It all began with the fall of the EK Nayanar government in 1981. When Nayanar formed the government following the 1980 elections, it was with the help of former PM Indira Gandhi’s supporter-turned-foe AK Antony. The Nayanar government’s majority depended on the support of 21 members of the Congress (U), led by Antony, as well as eight members of the Mani faction of the Kerala Congress.
Both of these factions had trouble with the CPI (M) style of rule, and withdrew their support, leading to Nayanar’s resignation on October 20, 1981. Following two months of uncertainty, an eight-member ministry was formed on December 28, 1981, with Karunakaran at the helm.
But Karunakaran couldn’t build a comfortable majority either, as the Congress (U) as well as the Janata Party split amidst a highly polarised atmosphere.
With these shifts, the Assembly was divided exactly down the middle, with the ruling front of the Congress and the CPI (M)-led Opposition both having 70 MLAs each.
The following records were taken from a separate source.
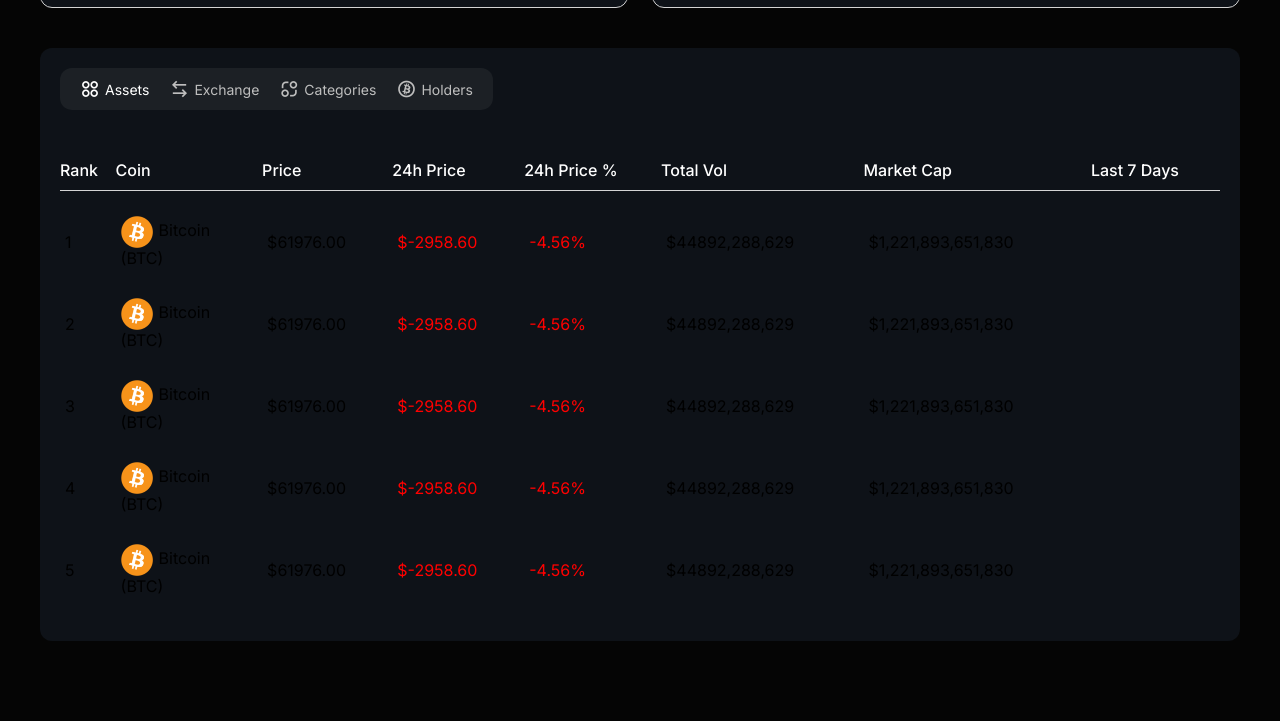
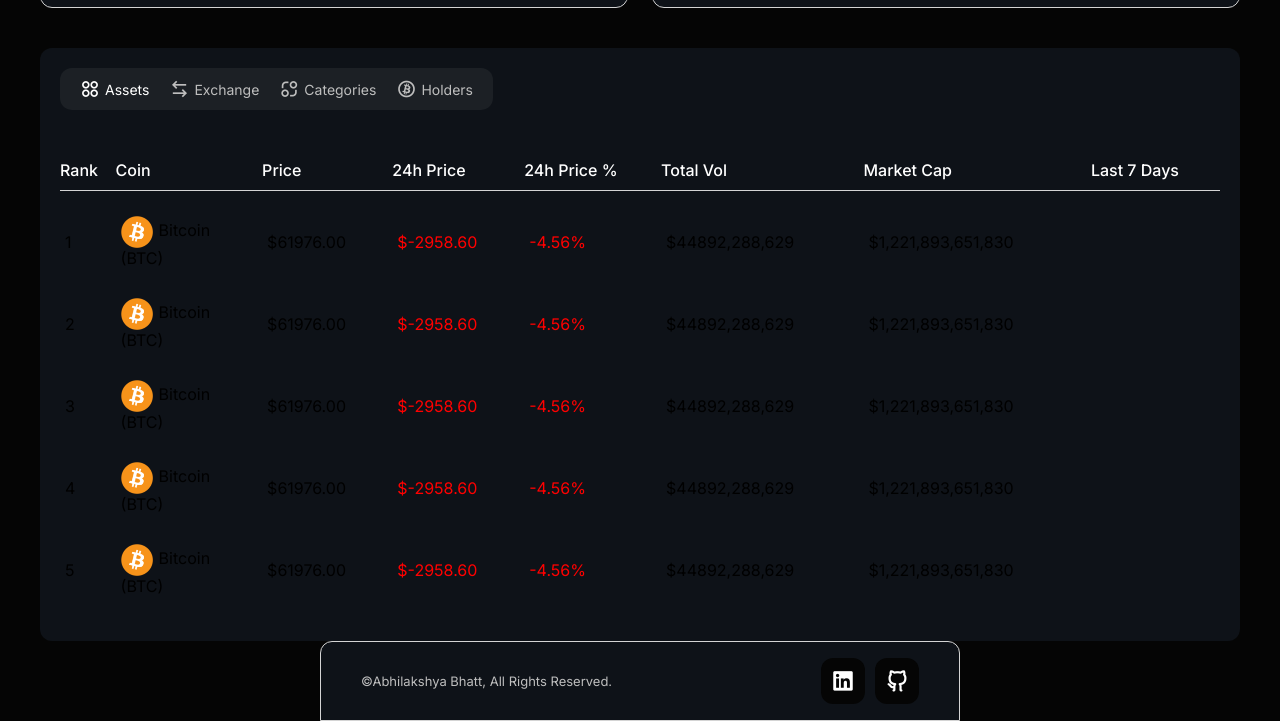
Before and after one commit to Abhilakshya627/FullStack-Crypto-Marketplace, a plain HTML site: page index.html in a window 1280 px wide. Shown: the part 655-1376 px from the top of the page. Before the commit the page ends 1296 px from the top, so only its background shows below. Drawn offline with nearby package versions, Linux system fonts and the light colour scheme.

Commit message:
Added footer and its css

```diff
--- a/assets/css/style.css
+++ b/assets/css/style.css
@@ -359,3 +359,55 @@ nav .right-section > i.ri-moon-line{
 .tab-container .tab .tab-button.active i{
     color: var(--color-white);
 }
+
+footer{
+    background: var(--background-color-primary);
+    width: 50%;
+    padding: 16px 40px;
+    display: flex;
+    align-items: center;
+    justify-content: space-between;
+    border-radius: 12px 12px 0 0;
+    border:1px solid var(--border-color);
+    margin: 0 auto;
+}
+
+footer p{
+    color: var(--text-secondary);
+    font-size: 13px;
+}
+
+footer .social-icons{
+    display: flex;
+    gap: 10px;
+    align-items: center;
+}
+
+footer .social-icons a, #scrollTop{
+    background: var(--background-color);
+    padding: 8px;
+    border-radius: 12px;
+    border:1px solid transparent;
+    transition: all 0.3s ease;
+}
+
+footer .social-icons a:hover, #scrollTop:hover{
+    background: var(--links-color);
+}
+
+footer .social-icons a i{
+    font-size: 26px;
+    color: var(--color-white);
+}
+
+#scrollTop{
+    display: none;
+    position: fixed;
+    bottom: 20px;
+    right: 20px;
+    z-index: 100;
+    cursor: pointer;
+    background: var(--background-color-secondary);
+    padding: 6px;
+    font-size: 30px;
+}
--- a/index.html
+++ b/index.html
@@ -421,7 +421,15 @@
             <div class="spinner" id="company-list-spinner"></div>
                 <div class="error-message" id="company-list-error">API limit reached. Please try again later</div>
         </div>
+    </div>
+    <footer>
+        <p>&copy;Abhilakshya Bhatt, All Rights Reserved.</p>
+        <div class="social-icons">
+            <a href="https://www.linkedin.com/in/abhilakshya-bhatt-6844b9324/"><i class="ri-linkedin-box-fill"></i></a>
+            <a href="https://github.com/Abhilakshya627"><i class="ri-github-line"></i></a>
+        </div>
+    </footer>
 
-    </div>
+    <button onclick="scrollToTop()" id="scrollTop"><i class="ri-arrow-up-s-line"></i></button>
 </body>
 </html>
```
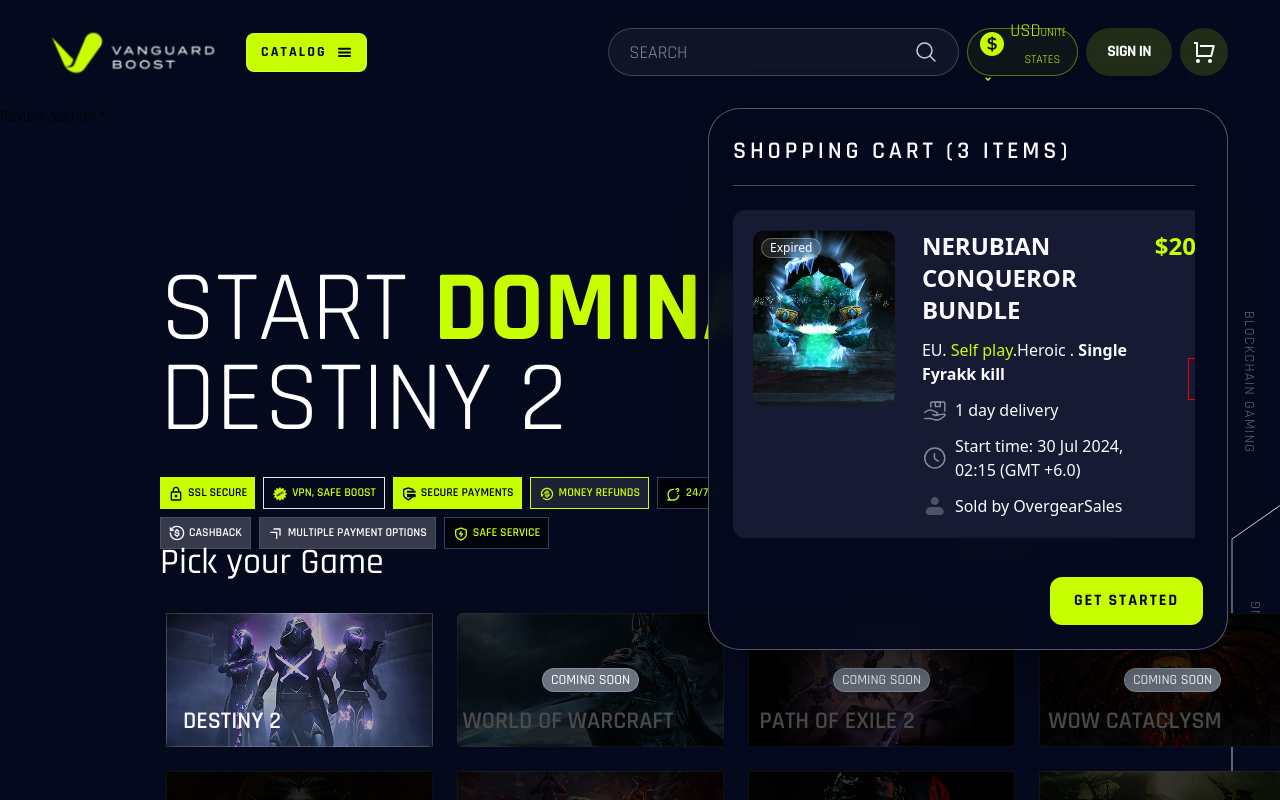
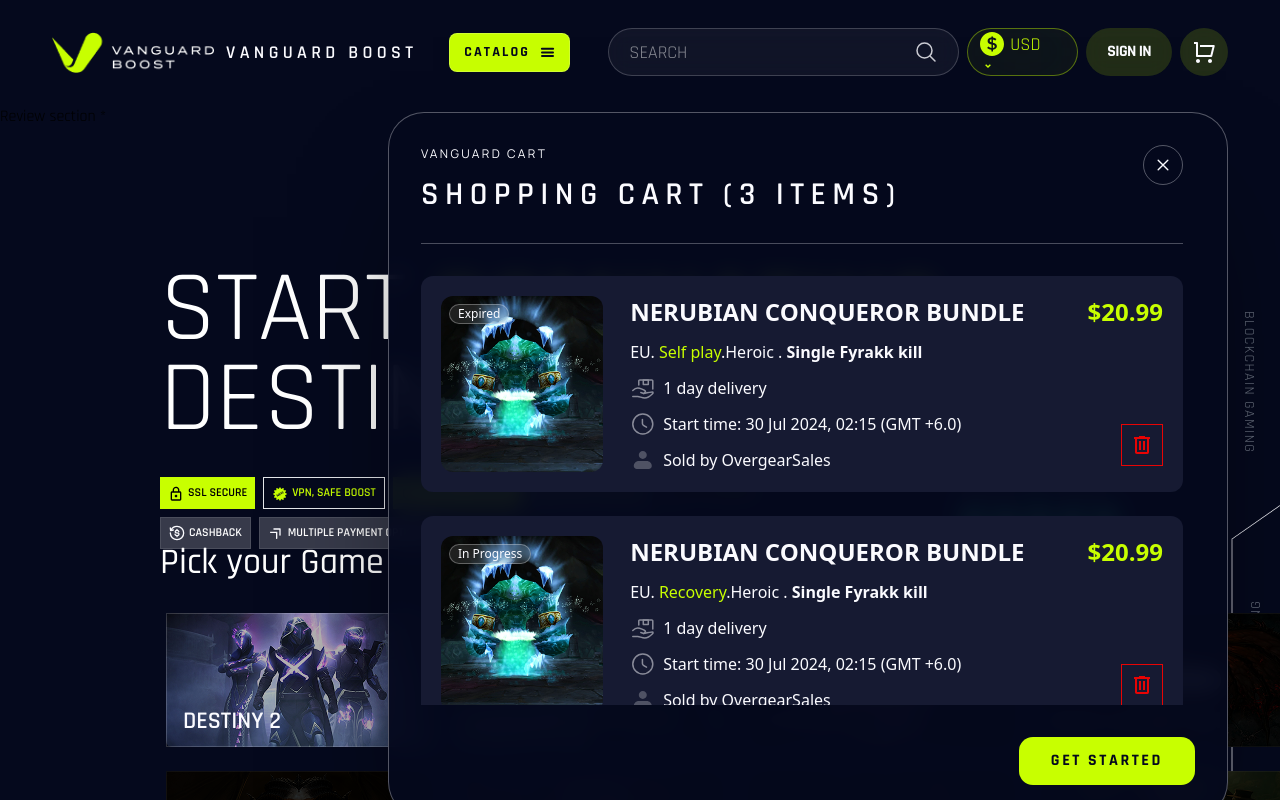
Before and after one commit to UnityeFUCD/yasirf-frontend, a React (Vite) app: page / in a window 1280 px wide. Both pictures are taken after a click on the button 1204 px from the left and 52 px from the top of the page. Shown: the top 800 px of the page. Built offline with nearby package versions, Linux system fonts and the light colour scheme.

Commit message:
feat: align navbar interactions with Figma spec

```diff
--- a/src/components/HomePageComponents/cart/CartModal.jsx
+++ b/src/components/HomePageComponents/cart/CartModal.jsx
@@ -33,59 +33,60 @@
       {menuOpen && (
         <DropdownMenuContent
           align="end"
-          sideOffset={16}
-          className="z-50 mt-4 w-[520px] max-h-[640px] overflow-hidden rounded-[32px] border border-[var(--nav-border-surface-32)] bg-[rgba(5,9,29,0.94)] p-6 text-surface shadow-[0_40px_80px_-40px_rgba(0,0,0,0.65)] backdrop-blur-nav"
+          sideOffset={20}
+          className="z-50 mt-4 w-[840px] max-h-[780px] overflow-hidden rounded-[36px] border border-[var(--nav-border-surface-32)] bg-[rgba(5,9,29,0.94)] p-8 text-surface shadow-[0_60px_120px_-45px_rgba(0,0,0,0.7)] backdrop-blur-nav"
         >
-          <ScrollArea className="max-h-[420px] pr-2">
-            <div className="space-y-6">
-              <div className="flex items-center justify-between border-b border-[var(--nav-border-surface-28)] pb-4">
-                <h2 className="text-[24px] font-nav-rajdhani font-semibold uppercase tracking-[0.16em]">
-                  shopping cart (3 items)
-                </h2>
+          <ScrollArea className="max-h-[560px] pr-3">
+            <div className="space-y-8">
+              <div className="flex items-start justify-between border-b border-[var(--nav-border-surface-28)] pb-6">
+                <div>
+                  <p className="text-[12px] font-nav-manrope uppercase tracking-[0.2em] text-surface/60">
+                    Vanguard cart
+                  </p>
+                  <h2 className="mt-2 text-[32px] font-nav-rajdhani font-semibold uppercase tracking-[0.2em]">
+                    shopping cart (3 items)
+                  </h2>
+                </div>
                 <button
                   type="button"
                   onClick={() => setMenuOpen(false)}
-                  className="text-surface/60 transition hover:text-surface"
+                  className="rounded-full border border-[var(--nav-border-surface-32)] p-2 text-surface/60 transition hover:text-surface"
                 >
-                  <IoCloseOutline size={25} />
+                  <IoCloseOutline size={22} />
                 </button>
               </div>
-              <div>
+              <div className="space-y-6">
                 <ItemCard />
-              </div>
-              <div className="space-y-4">
-                <div className="flex items-center justify-between border-b border-[var(--nav-border-surface-28)] pb-4 text-sm uppercase tracking-[0.12em] text-surface/70">
+                <div className="flex items-center justify-between rounded-[16px] border border-[var(--nav-border-surface-28)] px-5 py-4 text-sm uppercase tracking-[0.12em] text-surface/70">
                   <span>Nerubian Conqueror Bundle</span>
-                  <span className="font-nav-rajdhani text-base text-surface">$20.99</span>
+                  <span className="font-nav-rajdhani text-lg text-surface">$20.99</span>
                 </div>
-                <div className="flex items-center justify-between border-b border-[var(--nav-border-surface-28)] pb-4 text-sm uppercase tracking-[0.12em] text-surface/70">
+                <div className="flex items-center justify-between rounded-[16px] border border-[var(--nav-border-surface-28)] px-5 py-4 text-sm uppercase tracking-[0.12em] text-surface/70">
                   <span>Payment service fee</span>
-                  <span className="font-nav-rajdhani text-base text-surface">$1.00</span>
+                  <span className="font-nav-rajdhani text-lg text-surface">$1.00</span>
                 </div>
-                <div className="flex items-center justify-between border-b border-[var(--nav-border-surface-28)] pb-4 text-sm uppercase tracking-[0.12em] text-surface/70">
+                <div className="flex items-center justify-between rounded-[16px] border border-[var(--nav-border-surface-28)] px-5 py-4 text-sm uppercase tracking-[0.12em] text-surface/70">
                   <span className="flex flex-col gap-1 text-left">
                     Apply Promo
-                    <span className="flex items-center gap-2 text-[11px] normal-case">
+                    <span className="flex items-center gap-2 text-[11px] normal-case text-surface/50">
                       Points you will receive <CiCircleQuestion />
                     </span>
                   </span>
-                  <span className="font-medium">
-                    <input
-                      type="text"
-                      className="w-[140px] rounded-[12px] border border-[var(--nav-border-surface-32)] bg-[var(--nav-surface-05)] px-4 py-2 text-right text-surface placeholder:text-surface/40 focus:border-[var(--nav-border-surface-40)] focus:outline-none"
-                      placeholder="XXXX-XXXX"
-                    />
-                  </span>
+                  <input
+                    type="text"
+                    className="w-[160px] rounded-[14px] border border-[var(--nav-border-surface-32)] bg-[var(--nav-surface-05)] px-4 py-2 text-right text-surface placeholder:text-surface/30 focus:border-[var(--nav-border-surface-40)] focus:outline-none"
+                    placeholder="XXXX-XXXX"
+                  />
                 </div>
-                <div className="flex items-center justify-between border-b border-[var(--nav-border-surface-28)] pb-4 text-sm uppercase tracking-[0.12em] text-surface/90">
+                <div className="flex items-center justify-between rounded-[16px] border border-[var(--nav-border-surface-28)] px-5 py-4 text-sm uppercase tracking-[0.12em] text-surface/90">
                   <span>Subtotal</span>
-                  <span className="font-nav-rajdhani text-xl text-surface">$21.99</span>
+                  <span className="font-nav-rajdhani text-2xl text-surface">$21.99</span>
                 </div>
               </div>
             </div>
           </ScrollArea>
-          <div className="mt-6 flex items-center justify-end">
-            <Button className="rounded-[12px] px-6 py-3 font-nav-rajdhani text-base font-bold uppercase tracking-[0.12em] text-ink">
+          <div className="mt-8 flex items-center justify-end">
+            <Button className="rounded-[14px] px-8 py-3 font-nav-rajdhani text-base font-bold uppercase tracking-[0.16em] text-ink">
               get started
             </Button>
           </div>
--- a/src/components/Navbar/Navbar.tsx
+++ b/src/components/Navbar/Navbar.tsx
@@ -1,6 +1,8 @@
 import { Fragment, useState } from "react";
 
 import logo from "@/assets/images/logo/logo.png";
+import { useEffect, useState } from "react";
+
 import { CartModal } from "@/components/HomePageComponents/cart/CartModal";
 import {
   DropdownMenu,
@@ -16,8 +18,7 @@
   SelectTrigger,
   SelectValue,
 } from "@/components/ui/select";
-import { currencyData } from "@/lib/StaticData";
-import { navbarData } from "@/lib/StaticData";
+import { currencyData, navbarData } from "@/lib/StaticData";
 import { ScrollArea } from "@/components/ui/scroll-area";
 
 const ICONS = {
@@ -109,7 +110,7 @@
 );
 
 const NavCurrencySelector = () => {
-  const initialCurrency = currencyData?.[0]?.currency ?? "USD";
+  const initialCurrency = currencyData?.[0]?.currency?.toLowerCase() ?? "usd";
   const [value, setValue] = useState(initialCurrency);
 
   return (
@@ -127,8 +128,8 @@
               className="h-6 w-6"
             />
             <SelectValue
-              placeholder={initialCurrency}
-              className="tracking-[0.08em] text-[color:var(--color-accent-lime)]"
+              placeholder={initialCurrency.toUpperCase()}
+              className="uppercase tracking-[0.12em] text-[color:var(--color-accent-lime)]"
             />
           </span>
           <img
@@ -145,16 +146,15 @@
       >
         {currencyData
           ?.map((data) => {
-            if (!data?.currency) return null;
-            const code = data.currency.toUpperCase();
+            const option = data?.currency?.toLowerCase();
+            if (!option) return null;
             return (
               <SelectItem
-                key={code}
-                value={code}
-                className="my-[2px] flex h-10 items-center justify-between rounded-[12px] px-4 text-[14px] font-nav-rajdhani uppercase tracking-[0.12em] text-[color:var(--color-accent-lime)] transition data-[highlighted]:bg-[var(--nav-accent-08)] data-[highlighted]:text-[color:var(--color-accent-lime)] data-[state=checked]:bg-[var(--nav-accent-08)] data-[state=checked]:text-ink"
+                key={option}
+                value={option}
+                className="my-[2px] flex h-10 items-center justify-center rounded-[12px] text-[16px] font-nav-rajdhani uppercase tracking-[0.12em] text-[color:var(--color-accent-lime)] transition data-[highlighted]:bg-[var(--nav-accent-08)] data-[highlighted]:text-[color:var(--color-accent-lime)] data-[state=checked]:bg-[var(--nav-accent-08)] data-[state=checked]:text-ink"
               >
-                <span>{code}</span>
-                <span className="text-xs text-surface/50">{data.country}</span>
+                {data.currency.toUpperCase()}
               </SelectItem>
             );
           })
@@ -165,6 +165,18 @@
 };
 
 const Navbar = () => {
+  const [scrolled, setScrolled] = useState(false);
+
+  useEffect(() => {
+    const handleScroll = () => {
+      setScrolled(window.scrollY > 40);
+    };
+
+    handleScroll();
+    window.addEventListener("scroll", handleScroll, { passive: true });
+    return () => window.removeEventListener("scroll", handleScroll);
+  }, []);
+
   return (
     <nav className="flex items-center px-[52px] pt-[28px] pb-[29px] text-surface">
       <a href="/" className="flex items-center" aria-label="Vanguard Boost home">
@@ -174,6 +186,11 @@
           className="h-[41px] w-auto"
           loading="lazy"
         />
+        <span
+          className={`ml-3 font-nav-rajdhani text-[18px] font-semibold uppercase tracking-[0.24em] text-surface transition-opacity duration-200 ${scrolled ? "opacity-0" : "opacity-100"}`}
+        >
+          Vanguard Boost
+        </span>
       </a>
 
       <NavCatalog />
```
The only vote that could shift the balance was Speaker Jose’s.
And Jose, a loyal member of the Antony faction, was called upon to exercise his crucial vote on the very first day of the new government.
Determined to crack the wafer-thin majority of the ruling Congress, the Opposition found its opportunity in the Motion of Thanks to the Governor’s Address. The Opposition proposed seven amendments, and it was only thanks to Jose’s vote that the Motion of Thanks was successfully passed. After this followed a No-Confidence Motion that the Karunakaran government defeated thanks to Jose again.
Jose’s vote became so crucial to the survival of the Government that they began to be derisively called the ‘Casting Speaker’ and the ‘Casting Government’ by the national media.
The Opposition even attempted to remove Jose from the equation by moving a Resolution on March 5, 1982 calling for the removal of the Speaker. “He, by exercising the casting vote in favour of a Government which does not enjoy the confidence of the house has acted on a partisan way," the Resolution stated. However, this move too could not muster the requisite majority under Article 179(c).
The deadlock finally came to an end when Lonappan Nambadan, a founder-member of the Kerala Congress – then allied with the ruling United Democratic Front – voted against the government.
On March 17, 1982, the Karunakaran government resigned and the Assembly was dissolved. The state came under President’s rule, forcing an interim election.
Read our Tamil Nadu political history series, the Dravidian Chronicles.